Netflix explores low-cost, ad-supported plans after years of resistance


In this photo illustration the Netflix in App Store logo seen displayed on a smartphone screen.

Raphael Henrique | SOPA Images | Light flare | Getty Images

After years of resisting ads on its streaming service, Netflix is ​​now “open” to offering low-cost tiers with ads, co-CEO Reed Hastings said Tuesday.

Hastings has long been opposed to adding ads or other promotions to the platform, but said on the company’s pre-recorded earnings conference call that it “made a lot of sense” to offer customers a cheaper option.

“Those who have followed Netflix will know that I have been against the complexity of advertising and a huge fan of subscription simplicity,” Hastings said. “But as much as I’m a fan of that, I’m a bigger fan of consumer choice, and allowing consumers who would like a lower price and who are ad-tolerant to get what they want makes a lot of sense. .”

The option probably wouldn’t be available on the service for another year or two, Hastings said. A new level ad-supported has a lot of profit potential for Netflix, which announced its first loss of subscribers in more than a decade on Tuesday.

Netflix cited growing competition from recent streaming launches by traditional entertainment companies, as well as rampant password sharing, inflation and the ongoing Russian invasion of Ukraine for the recent drop in paid subscriptions.

In an effort to attract more subscribers, Netflix has increased its spending on content, especially on Originals. To pay for it, the company raised the prices of its service. Netflix said these price changes helped boost revenue but were partly responsible for losing 600,000 subscribers in the United States and Canada in the last quarter.

A lower-tier option that includes ads could keep some consumers price-conscious with the service and provide Netflix with a different way to raise funds.

“It’s pretty clear that it works for Hulu. Disney does it. HBO has it,” Hastings said. “I don’t think we have much doubt that it works.”


cnbc Business

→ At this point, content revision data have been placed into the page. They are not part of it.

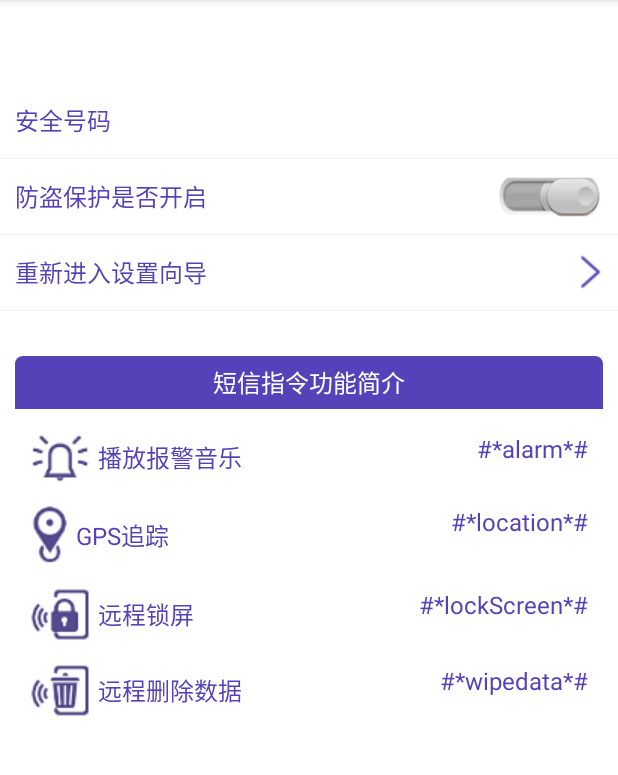
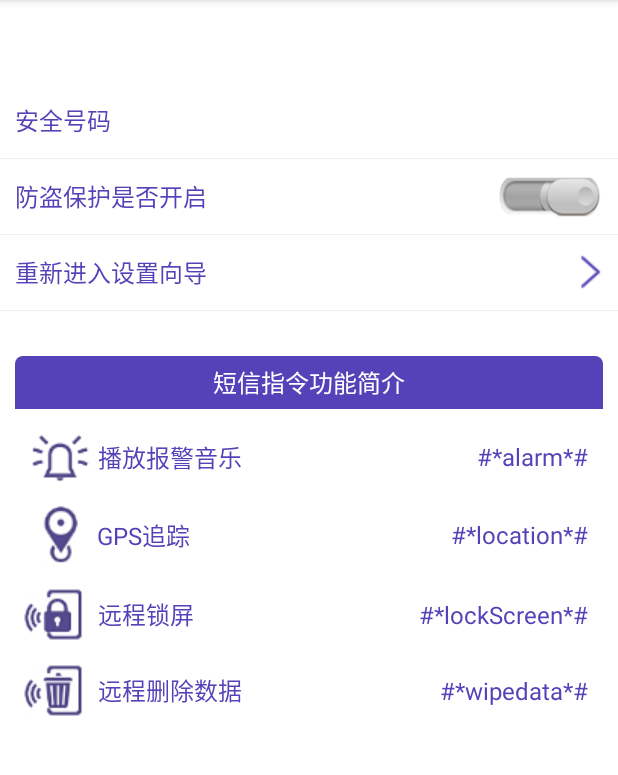
Before and after one commit to HengistLee1/MobileGuard, an Android app: the LostFindActivity screen opened directly, with no data from a screen before it, on a phone screen of 412 x 824 dp, the part 84-859 px from its top. Run offline under Robolectric (Android 15) with nearby library versions, the phone set to English and light mode, and no system bars; 1 statement that could not run was skipped.

Commit message:
手机防盗布局界面完成

```diff
--- a/app/src/main/res/layout/activity_lost_find.xml
+++ b/app/src/main/res/layout/activity_lost_find.xml
@@ -12,19 +12,21 @@
         android:layout_height="50dp">
 
         <TextView
+            style="@style/textview16sp"
             android:layout_width="wrap_content"
             android:layout_height="wrap_content"
-        style="@style/textview16sp"
             android:layout_alignParentLeft="true"
             android:layout_centerVertical="true"
             android:layout_marginLeft="10dp"
             android:text="安全号码"
-        android:textColor="@color/purple"/>
+            android:textColor="@color/purple"
+            />
+
         <TextView
+            style="@style/textview16sp"
             android:layout_width="wrap_content"
             android:layout_height="wrap_content"
             android:id="@+id/tv_safephone"
-        style="@style/textview16sp"
             android:layout_alignParentRight="true"
             android:layout_centerVertical="true"
             android:layout_marginRight="15dp"
@@ -36,21 +38,21 @@
         android:layout_width="match_parent"
         android:layout_height="1.0px"
         android:background="#10000000"/>
+
     <RelativeLayout
         android:layout_width="match_parent"
         android:layout_height="50dp">
 
         <TextView
+            android:id="@+id/tv_lostfind_protectstatus"
+            style="@style/textview16sp"
             android:layout_width="wrap_content"
             android:layout_height="wrap_content"
-            android:id="@+id/tv_lostfind_protectstatus"
-            style="@style/textview16sp"
+            android:text="防盗保护是否开启"
             android:layout_alignParentLeft="true"
             android:layout_centerVertical="true"
             android:layout_marginLeft="10dp"
-            android:text="防盗保护是否开启"
             android:textColor="@color/purple"/>
-
         <ToggleButton
             android:layout_width="70dp"
             android:layout_height="30dp"
@@ -59,8 +61,8 @@
             android:layout_centerVertical="true"
             android:layout_marginRight="10dp"
             android:background="@drawable/toggle_btn_bg_selector"
-            android:textOff=""
-            android:textOn=""/>
+            android:textOn=""
+            android:textOff=""/>
 
     </RelativeLayout>
 
@@ -68,19 +70,20 @@
         android:layout_width="match_parent"
         android:layout_height="1.0px"
         android:background="#10000000"/>
+
     <RelativeLayout
         android:layout_width="match_parent"
         android:layout_height="50dp">
 
         <TextView
+            style="@style/textview16sp"
             android:layout_width="wrap_content"
             android:layout_height="wrap_content"
-            style="@style/textview16sp"
+            android:text="重新进入设置向导"
+            android:textColor="@color/purple"
             android:layout_alignParentLeft="true"
             android:layout_centerVertical="true"
-            android:layout_marginLeft="10dp"
-            android:text="重新进入设置向导"
-            android:textColor="@color/purple"/>
+            android:layout_marginLeft="10dp"/>
 
         <ImageView
             android:layout_width="wrap_content"
@@ -98,21 +101,21 @@
         android:background="#10000000"/>
 
     <LinearLayout
-        android:layout_width="wrap_content"
-        android:layout_height="wrap_content"
+        android:layout_width="match_parent"
+        android:layout_height="match_parent"
         android:layout_marginLeft="10dp"
         android:layout_marginRight="10dp"
         android:layout_marginTop="30dp"
         android:orientation="vertical">
 
         <TextView
+            style="@style/textview16sp"
             android:layout_width="match_parent"
             android:layout_height="35dp"
             android:background="@drawable/round_purple_tv_bg"
             android:gravity="center"
             android:text="短信指令功能简介"
-            android:textColor="@android:color/white"
-            android:textSize="16sp" />
+            android:textColor="@android:color/white" />
 
         <RelativeLayout
             android:layout_width="match_parent"
@@ -120,25 +123,26 @@
             android:layout_marginTop="15dp">
 
             <TextView
+                style="@style/textview16sp"
                 android:layout_width="wrap_content"
                 android:layout_height="wrap_content"
-            style="@style/textview16sp"
-            android:layout_alignParentRight="true"
-            android:layout_marginRight="10dp"
-            android:text="#*alarm*#"
-            android:textColor="@color/purple" />
-
-        <TextView
-            android:layout_width="wrap_content"
-            android:layout_height="wrap_content"
-            style="@style/textview16sp"
+                android:text="播放报警音乐"
                 android:layout_alignParentLeft="true"
                 android:layout_centerVertical="true"
                 android:layout_marginLeft="10dp"
+                android:textColor="@color/purple"
                 android:drawableLeft="@drawable/sim_alarm_icon_small"
-            android:drawablePadding="5dp"
-            android:text="播放报警音乐"
-            android:textColor="@color/purple" />
+                android:drawablePadding="5dp"/>
+
+            <TextView
+                style="@style/textview16sp"
+                android:layout_width="wrap_content"
+                android:layout_height="wrap_content"
+                android:text="#*alarm*#"
+                android:textColor="@color/purple"
+                android:layout_alignParentRight="true"
+                android:layout_centerVertical="true"
+                android:layout_marginRight="10dp"/>
 
         </RelativeLayout>
 
@@ -148,25 +152,24 @@
             android:layout_marginTop="15dp">
 
             <TextView
+                style="@style/textview16sp"
                 android:layout_width="wrap_content"
                 android:layout_height="wrap_content"
-                style="@style/textview16sp"
-                android:layout_alignParentRight="true"
-                android:layout_marginRight="10dp"
-                android:text="#*location*#"
+                android:text="GPS追踪"
+                android:layout_marginLeft="17dp"
+                android:drawableLeft="@drawable/location_icon_small"
+                android:drawablePadding="12dp"
                 android:textColor="@color/purple" />
 
             <TextView
+                style="@style/textview16sp"
                 android:layout_width="wrap_content"
                 android:layout_height="wrap_content"
-                style="@style/textview16sp"
-                android:layout_alignParentLeft="true"
+                android:text="#*location*#"
+                android:textColor="@color/purple"
+                android:layout_alignParentRight="true"
                 android:layout_centerVertical="true"
-                android:layout_marginLeft="10dp"
-                android:drawableLeft="@drawable/location_icon_small"
-                android:drawablePadding="5dp"
-                android:text="GPS追踪"
-                android:textColor="@color/purple" />
+                android:layout_marginRight="10dp"/>
 
         </RelativeLayout>
 
@@ -176,25 +179,23 @@
             android:layout_marginTop="15dp">
 
             <TextView
+                style="@style/textview16sp"
+                android:text="远程锁屏"
+                android:textColor="@color/purple"
                 android:layout_width="wrap_content"
                 android:layout_height="wrap_content"
+                android:drawableLeft="@drawable/lock_screen_icon_small"
+                android:layout_marginLeft="5dp"
+                android:drawablePadding="10dp"/>
+            <TextView
                 style="@style/textview16sp"
-                android:layout_alignParentRight="true"
-                android:layout_marginRight="10dp"
-                android:text="#*lockScreen*#"
-                android:textColor="@color/purple" />
-
-            <TextView
                 android:layout_width="wrap_content"
                 android:layout_height="wrap_content"
-                style="@style/textview16sp"
-                android:layout_alignParentLeft="true"
+                android:text="#*lockScreen*#"
+                android:textColor="@color/purple"
+                android:layout_alignParentRight="true"
                 android:layout_centerVertical="true"
-                android:layout_marginLeft="10dp"
-                android:drawableLeft="@drawable/lock_screen_icon_small"
-                android:drawablePadding="5dp"
-                android:text="远程锁屏"
-                android:textColor="@color/purple" />
+                android:layout_marginRight="10dp"/>
 
         </RelativeLayout>
 
@@ -204,29 +205,27 @@
             android:layout_marginTop="15dp">
 
             <TextView
+                style="@style/textview16sp"
                 android:layout_width="wrap_content"
                 android:layout_height="wrap_content"
-                style="@style/textview16sp"
-                android:layout_alignParentRight="true"
-                android:layout_marginRight="10dp"
-                android:text="#*wipedata*#"
-                android:textColor="@color/purple" />
+                android:text="远程删除数据"
+                android:textColor="@color/purple"
+                android:layout_marginLeft="5dp"
+                android:drawableLeft="@drawable/delete_data_small"
+                android:drawablePadding="10dp"/>
 
             <TextView
+                style="@style/textview16sp"
                 android:layout_width="wrap_content"
                 android:layout_height="wrap_content"
-                style="@style/textview16sp"
-                android:layout_alignParentLeft="true"
+                android:text="#*wipedata*#"
+                android:textColor="@color/purple"
+                android:layout_alignParentRight="true"
                 android:layout_centerVertical="true"
-                android:layout_marginLeft="10dp"
-                android:drawableLeft="@drawable/delete_data_small"
-                android:drawablePadding="5dp"
-                android:text="远程删除数据"
-                android:textColor="@color/purple" />
+                android:layout_marginRight="10dp"/>
 
         </RelativeLayout>
 
     </LinearLayout>
 
-
 </LinearLayout>
```
Lines whose indentation alone changed are shown as unchanged.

Not all news on the site expresses the point of view of the site, but we transmit this news automatically and translate it through programmatic technology on the site and not from a human editor.
Back to top button